When we lose a loved one we can often feel very alone. This is especially true for young people whose peer group find it difficult to relate to their loss. Grief is a very different experience from anything else you may have encountered in your life and lack of support and not having someone understand what you are going through, seems to make everything worse.
A client once told me that when she lost her sister she was told by a friend who had also had a loss, “Welcome to the club”. Someone who has not lost anyone cannot imagine what it’s like, while someone who has, is going to have to live with that loss forever. She told me that there is definitely a feeling of relief at finally being understood when speaking to someone who has also experienced grief.
Sara* lost her father when she was 29. She had young children and her family lived abroad. She was a stay at home mother who was very busy with her children. She naturally found herself becoming more and more isolated, as she just stayed at home with her kids and rarely left the house. None of her friends had ever lost anyone and she didn’t want to burden them with her heavy feelings, and if when she tried, they just didn’t understand her. Despite being surrounded by friends, Sara was all alone and had no one to talk to. She was becoming depressed and losing her ability to function properly. The slightest mishap would make her snappy and tearful and she began to experience awful headaches. But the worst was how impatient she was now with her children. Sara knew she was in a downward spiral, but she had the strength to know that she had to break out if it, and so, she gave me a call.
We discovered that Sara kept pushing all her sad feelings away so that she could be “happy” for her children. She was denying her feelings and refusing to express them. But this made her much worse. Her emotions would eventually force their way out. This explained her sudden mood swings, her headaches and her impatience. Pushing away her feelings had drained her of all her energy.

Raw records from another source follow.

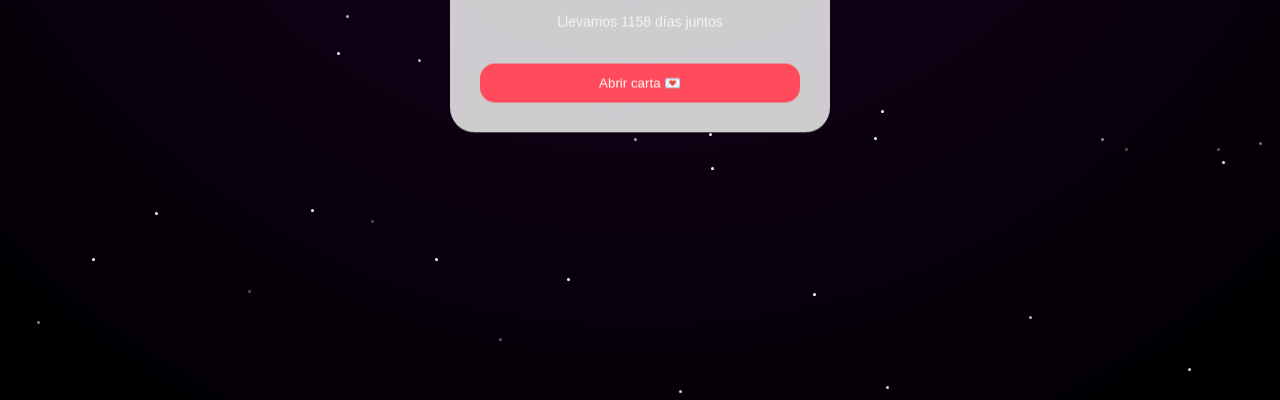
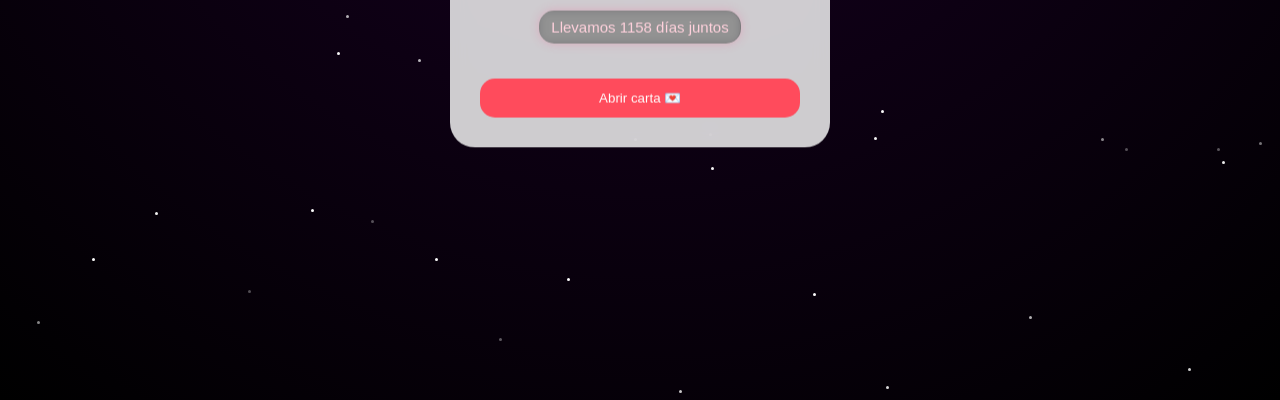
Before and after one commit to jesusvldz23/carta_rosa, a plain HTML site: page index.html in a window 1280 px wide. Shown: the part 400-800 px from the top of the page. Drawn offline with Linux system fonts and the light colour scheme.

Commit message:
color contador

```diff
--- a/style.css
+++ b/style.css
@@ -7,10 +7,15 @@ body {
 }
 
 #contador {
-  margin-top: 10px;
-  font-size: 14px;
-  color: white;
-  opacity: 0.8;
+  margin-top: 12px;
+  font-size: 15px;
+  color: #ffd1dc;
+  background: rgba(0, 0, 0, 0.4);
+  padding: 8px 12px;
+  border-radius: 15px;
+  display: inline-block;
+  backdrop-filter: blur(5px);
+  box-shadow: 0 0 10px rgba(255, 100, 150, 0.3);
 }
 
 /* Tarjeta */
```
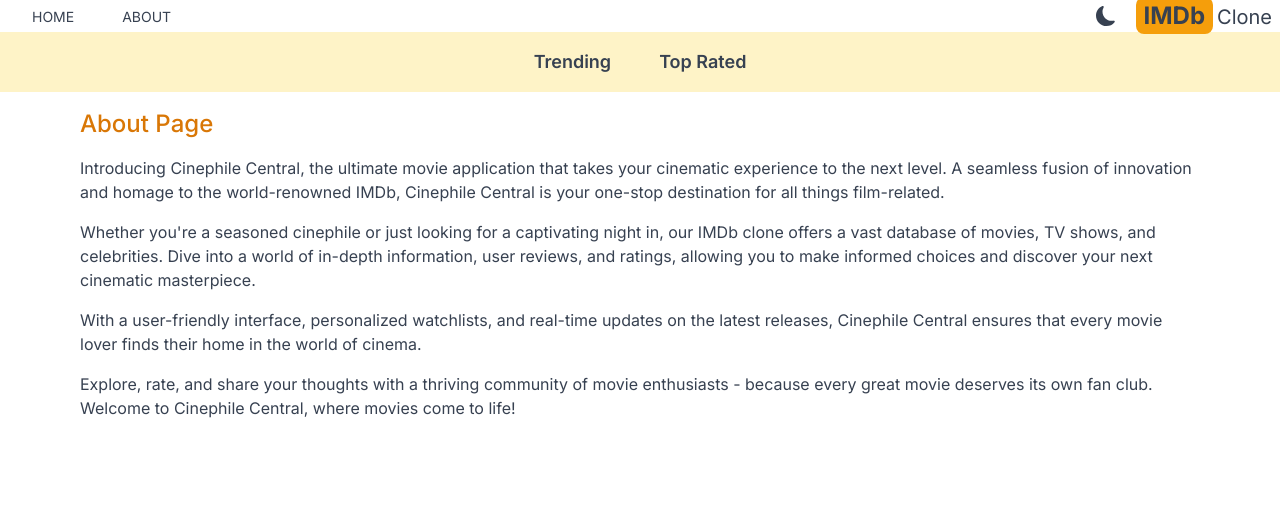
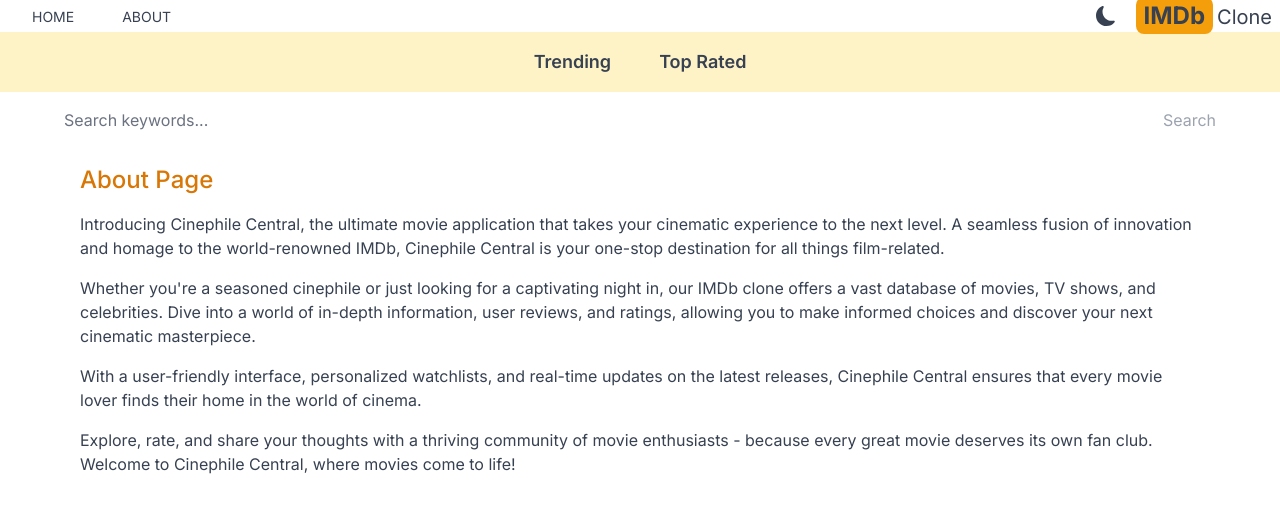
Before and after one commit to jagdish47/imdb, a Next.js app: page /about in a window 1280 px wide. Shown: the top 512 px of the page. Built offline with nearby package versions, Linux system fonts and the light colour scheme.

Commit message:
search functionlity direct to api

```diff
--- a/src/app/layout.js
+++ b/src/app/layout.js
@@ -3,6 +3,7 @@
 import Providers from "./Providers";
 import Header from "@/components/Header";
 import Navbar from "@/components/Navbar";
+import SearchBox from "@/components/SearchBox";
 
 const inter = Inter({ subsets: ["latin"] });
 
@@ -19,6 +20,7 @@
         <Providers>
           <Header />
           <Navbar />
+          <SearchBox />
           {children}
         </Providers>
       </body>
--- /dev/null
+++ b/src/app/search/[searchTerm]/page.jsx
@@ -0,0 +1,24 @@
+import React from "react";
+import Results from "@/components/Results";
+
+export default async function SearchPage({ params }) {
+  const res = await fetch(
+    `https://api.themoviedb.org/3/search/movie?api_key=${process.env.API_KEY}&query=${params.searchTerm}&language=en-US&include_adult=false`
+  );
+
+  if (!res.ok) {
+    throw new Error("Error fetching data");
+  }
+
+  const data = await res.json();
+  const results = data.results;
+
+  return (
+    <div>
+      {results && results.length === 0 && (
+        <h1 className="text-center pt-6">No results found</h1>
+      )}
+      {results && <Results results={results} />}
+    </div>
+  );
+}
--- /dev/null
+++ b/src/components/SearchBox.jsx
@@ -0,0 +1,43 @@
+"use client";
+
+import { useState } from "react";
+import { useRouter } from "next/navigation";
+
+const SearchBox = () => {
+  const [search, setSearch] = useState("");
+  const router = useRouter();
+
+  function handleSubmit(e) {
+    e.preventDefault();
+
+    if (!search) return;
+    router.push(`/search/${search}`);
+  }
+
+  return (
+    <>
+      <form
+        onSubmit={handleSubmit}
+        className="flex max-w-6xl m-auto justify-between items-center"
+      >
+        <input
+          onChange={(e) => setSearch(e.target.value)}
+          value={search}
+          type="text"
+          placeholder="Search keywords..."
+          className="w-full h-14 rounded-sm placeholder-gray-500 outline-none bg-transparent"
+        />
+
+        <button
+          disabled={!search}
+          type="submit"
+          className="text-amber-600 disabled:text-gray-400"
+        >
+          Search
+        </button>
+      </form>
+    </>
+  );
+};
+
+export default SearchBox;
```
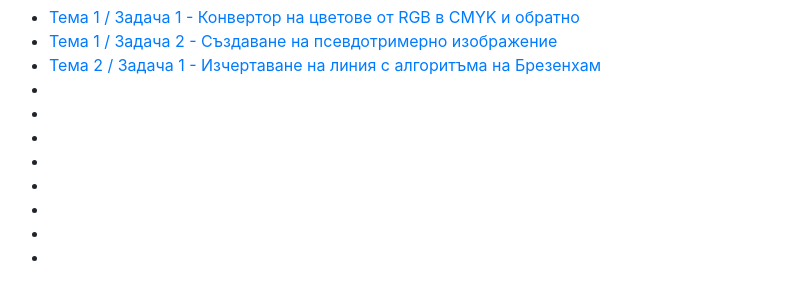
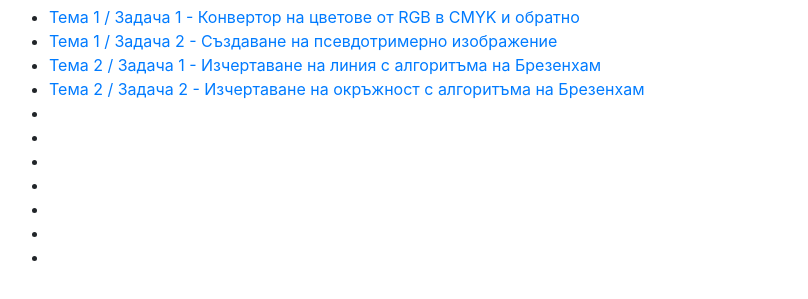
Before and after one commit to YanaSlavcheva/bfu-computer-graphics, a plain HTML site: page index.html in a window 1280 px wide. Shown: the part 97-396 px from the top of the page, without its empty margins (76-884 px from the left). Drawn offline with nearby package versions, Linux system fonts and the light colour scheme.

Commit message:
Added link to lecture 2 task 2

```diff
--- a/index.html
+++ b/index.html
@@ -26,7 +26,9 @@
                 <li>
                     <a href="lecture02-task01.html">Тема 2 / Задача 1 - Изчертаване на линия с алгоритъма на Брезенхам</a>
                 </li>
-                <li></li>
+                <li>
+                    <a href="lecture02-task02.html">Тема 2 / Задача 2 - Изчертаване на окръжност с алгоритъма на Брезенхам</a>
+                </li>
                 <li></li>
                 <li></li>
                 <li></li>
```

Sara and I worked on trying to change her focus, on giving herself time to herself, giving her permission to think about her father, and finding some “alone” time. Once she allowed herself to feel sad and to giver herself time to grieve, she was able to be more “present” with her children.
Sara also talked about the fact that she didn’t know how she was supposed to feel or behave. Sometimes she was happy and laughing with her children and then suddenly she would feel terribly guilty – how could she be happy when she had lost her father! We worked through the grieving process. When we grieve, we go through every emotion and however we feel at any specific moment is how we are supposed to feel. There is no right or wrong way of feeling – the important thing is just to let yourself feel these emotions. Sometimes we think it is easier to push away our sad feelings but in reality this takes up much more energy.
Slowly but surely, Sara began to feel a little stronger. She allowed herself to sometimes feel sad and weepy and sometimes to feel fine and happy. Most importantly she began to grieve for her father in a healthy and meaningful manner. She was happier, had more patience with her children and was feeling relief from her headaches.
If you have experienced a loss and need help to grieve healthily, give me a call for a free first consultation Life Coach Helen Abelesz 0544829815.
*Not her real name and all identifying features have been changed.